10 Traits of highly effective families

Our termly talks by our LAD Centre therapists are such a wonderful inspiration to the parents and staff who are able to attend. This week Sia Rees and Rebecca Simpson, both Counselling Psychologists, presented a talk based on a Willow Creek Community Church podcast, which they adjusted and added to, on the topic of ‘Ten Traits of Highly Effective Families’. Here is a brief summary:

Today’s families have changed, many are blended families, with divorce or separation common. There are also increasing number of parents who travel a lot and more families with grandparents living with them. None of these things make a family any more or less meaningful or successful. The make-up of the family is not what counts – it’s what you do within your family, whatever the make-up is.  Here are ten traits that are seen in highly effective families:

1) Every person in the family feels treasured

This can be through the use of words and also actions. Set an example to your child in how to verbalize feelings: tell them how loved they are, what you like about them, what you’re proud of. Use birthdays and special occasions as opportunities to validate your children and don’t forget the daily actions like hugs, cuddles, high fives – whatever you can think of that grows a sense of them being special. Psychologist Steve Biddulph says, “Give children understanding and time, not criticism and money.”

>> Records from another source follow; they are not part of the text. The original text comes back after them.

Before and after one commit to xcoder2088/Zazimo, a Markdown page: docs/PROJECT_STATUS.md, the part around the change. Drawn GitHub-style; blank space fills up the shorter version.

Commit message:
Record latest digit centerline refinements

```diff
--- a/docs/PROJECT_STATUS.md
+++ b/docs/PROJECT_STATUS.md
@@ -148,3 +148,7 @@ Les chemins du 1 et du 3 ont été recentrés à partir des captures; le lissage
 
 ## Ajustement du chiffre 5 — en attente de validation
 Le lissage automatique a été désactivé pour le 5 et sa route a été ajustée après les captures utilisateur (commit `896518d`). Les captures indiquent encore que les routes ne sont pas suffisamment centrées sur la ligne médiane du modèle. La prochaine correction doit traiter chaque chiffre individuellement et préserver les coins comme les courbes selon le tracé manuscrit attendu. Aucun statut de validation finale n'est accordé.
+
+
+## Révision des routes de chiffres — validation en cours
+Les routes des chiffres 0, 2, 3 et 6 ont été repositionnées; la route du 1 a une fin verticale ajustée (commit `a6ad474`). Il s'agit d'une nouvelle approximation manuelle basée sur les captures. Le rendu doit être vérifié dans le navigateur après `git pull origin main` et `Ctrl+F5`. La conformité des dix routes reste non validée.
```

2) Open communication

We need to be able to say difficult things graciously. Open communication is something you intentionally work on, and learning to “speak the truth in love to one another” starts with Mum and Dad. Listening is an important part of open communication and we know that boys talk better when sitting shoulder to shoulder rather than direct eye to eye. 

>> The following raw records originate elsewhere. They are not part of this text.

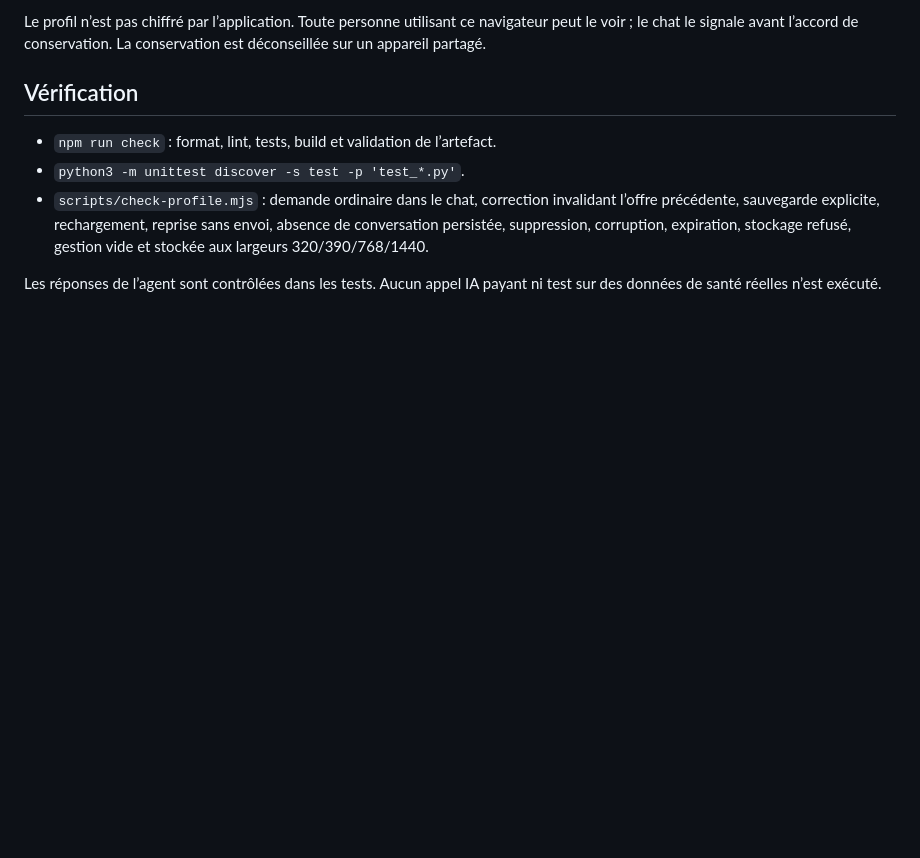
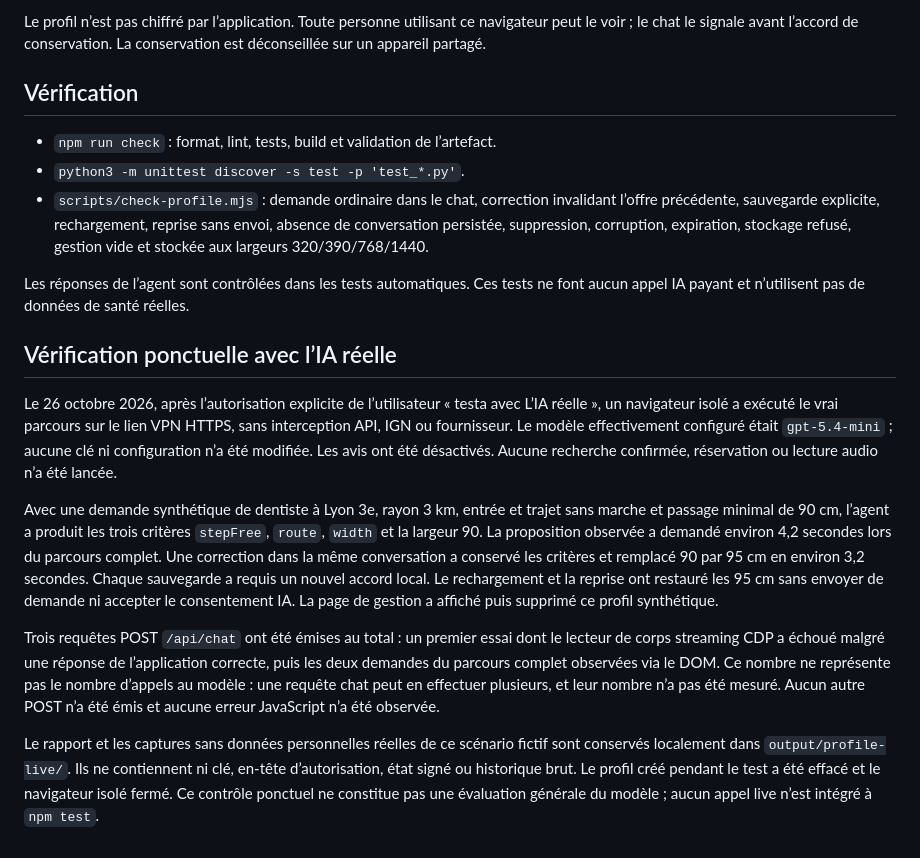
Before and after one commit to mathcrypto/accescheck, a Markdown page: docs/devday-profile.md, the part around the change. Drawn GitHub-style; blank space fills up the shorter version.

Commit message:
docs: vérifier le profil avec le modèle OpenAI réel

```diff
--- a/docs/devday-profile.md
+++ b/docs/devday-profile.md
@@ -30,4 +30,14 @@ Le profil n’est pas chiffré par l’application. Toute personne utilisant ce
 - `python3 -m unittest discover -s test -p 'test_*.py'`.
 - `scripts/check-profile.mjs` : demande ordinaire dans le chat, correction invalidant l’offre précédente, sauvegarde explicite, rechargement, reprise sans envoi, absence de conversation persistée, suppression, corruption, expiration, stockage refusé, gestion vide et stockée aux largeurs 320/390/768/1440.
 
-Les réponses de l’agent sont contrôlées dans les tests. Aucun appel IA payant ni test sur des données de santé réelles n’est exécuté.
+Les réponses de l’agent sont contrôlées dans les tests automatiques. Ces tests ne font aucun appel IA payant et n’utilisent pas de données de santé réelles.
+
+## Vérification ponctuelle avec l’IA réelle
+
+Le 26 octobre 2026, après l’autorisation explicite de l’utilisateur « testa avec L’IA réelle », un navigateur isolé a exécuté le vrai parcours sur le lien VPN HTTPS, sans interception API, IGN ou fournisseur. Le modèle effectivement configuré était `gpt-5.4-mini` ; aucune clé ni configuration n’a été modifiée. Les avis ont été désactivés. Aucune recherche confirmée, réservation ou lecture audio n’a été lancée.
+
+Avec une demande synthétique de dentiste à Lyon 3e, rayon 3 km, entrée et trajet sans marche et passage minimal de 90 cm, l’agent a produit les trois critères `stepFree`, `route`, `width` et la largeur 90. La proposition observée a demandé environ 4,2 secondes lors du parcours complet. Une correction dans la même conversation a conservé les critères et remplacé 90 par 95 cm en environ 3,2 secondes. Chaque sauvegarde a requis un nouvel accord local. Le rechargement et la reprise ont restauré les 95 cm sans envoyer de demande ni accepter le consentement IA. La page de gestion a affiché puis supprimé ce profil synthétique.
+
+Trois requêtes POST `/api/chat` ont été émises au total : un premier essai dont le lecteur de corps streaming CDP a échoué malgré une réponse de l’application correcte, puis les deux demandes du parcours complet observées via le DOM. Ce nombre ne représente pas le nombre d’appels au modèle : une requête chat peut en effectuer plusieurs, et leur nombre n’a pas été mesuré. Aucun autre POST n’a été émis et aucune erreur JavaScript n’a été observée.
+
+Le rapport et les captures sans données personnelles réelles de ce scénario fictif sont conservés localement dans `output/profile-live/`. Ils ne contiennent ni clé, en-tête d’autorisation, état signé ou historique brut. Le profil créé pendant le test a été effacé et le navigateur isolé fermé. Ce contrôle ponctuel ne constitue pas une évaluation générale du modèle ; aucun appel live n’est intégré à `npm test`.
```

3) Celebrating uniqueness

Most families are made up of individuals who are complete polar opposites! The goal is to discover and encourage the uniqueness of each individual and to celebrate difference. This is really difficult because as much as we don’t want to admit it, we have preconceived ideas of what we want for our children. We have to try to let go of what we hope they will be, but rather facilitate who they are meant to be!

4) Feeling safe

Healthy families realise that some actions are so deeply harmful to an individual in the family that they need to be outlawed, for example abuse of any kind. The family needs to be a space of emotional safety in which you can create connections, rather than alienation or shame. 

5) Common faith

A strong, shared spiritual base is a foundation that can guide your family. It creates security and clarity, in a way it sets the ‘rules’ for the family. If you’re not especially spiritual as a family then work hard on creating a shared family ethos and teach your children those values from as early as possible. 

6) Respect

Parents should display respect and acceptance as a core value right from the start. 90% of communication is non-verbal and your children will treat people the way you do – think about how you treat kitchen staff, grounds staff, waiters or those who are physically and mentally challenged. Children learn acceptance from their parents – encourage them to be curious about difference and to stand up against racism or any person who is disrespecting another person.

7) Responsibility

You do your children no favors when you give them no responsibilities. As much as your children dislike responsibility, it is such an integral and important part of their growth. They need chores and they need to learn not to be takers. Healthy families instill responsibility in each other, without overloading your children or making them slaves! You need to access the amount of responsibility that is age appropriate and every year it will shift. Not only are chores important life skills, but they also instill a sense of dedication to their family, which is good both for the family and for the individual. 

8) Learn to play together

Play brings the family together and we learn about each other while playing. Playing removes stress, calms everyone down and makes everyone laugh. Whether the play is riding bikes, camping trips or board games, what matters is to invite engagement and get onto the same level as your child. 

9) Celebrate meaningful rituals and traditions

When you think back to your childhood, often what stands out are the little traditions and rituals. They are the little patterns we develop together – some come from your childhood, some we create together, some your children will create. The value behind rituals and traditions is a feeling of security and continuity into the future. 

10) Seek help

We all have points of tension and rough patches no matter how healthy our family is. Families are so fragile and it is so important to fix things when they go wrong. Work on creating a culture of open communication and remember that it takes a village to raise a child – talk to someone, go to a class, see a counselor, go to your church – seek help when you need it.

Highly effective families are those that have deep, meaningful and lasting connections. They are like an island of safety amidst the stormy sea of life. 

Thank you to Willow Creek Community Church for such a valuable podcast as the basis for this talk!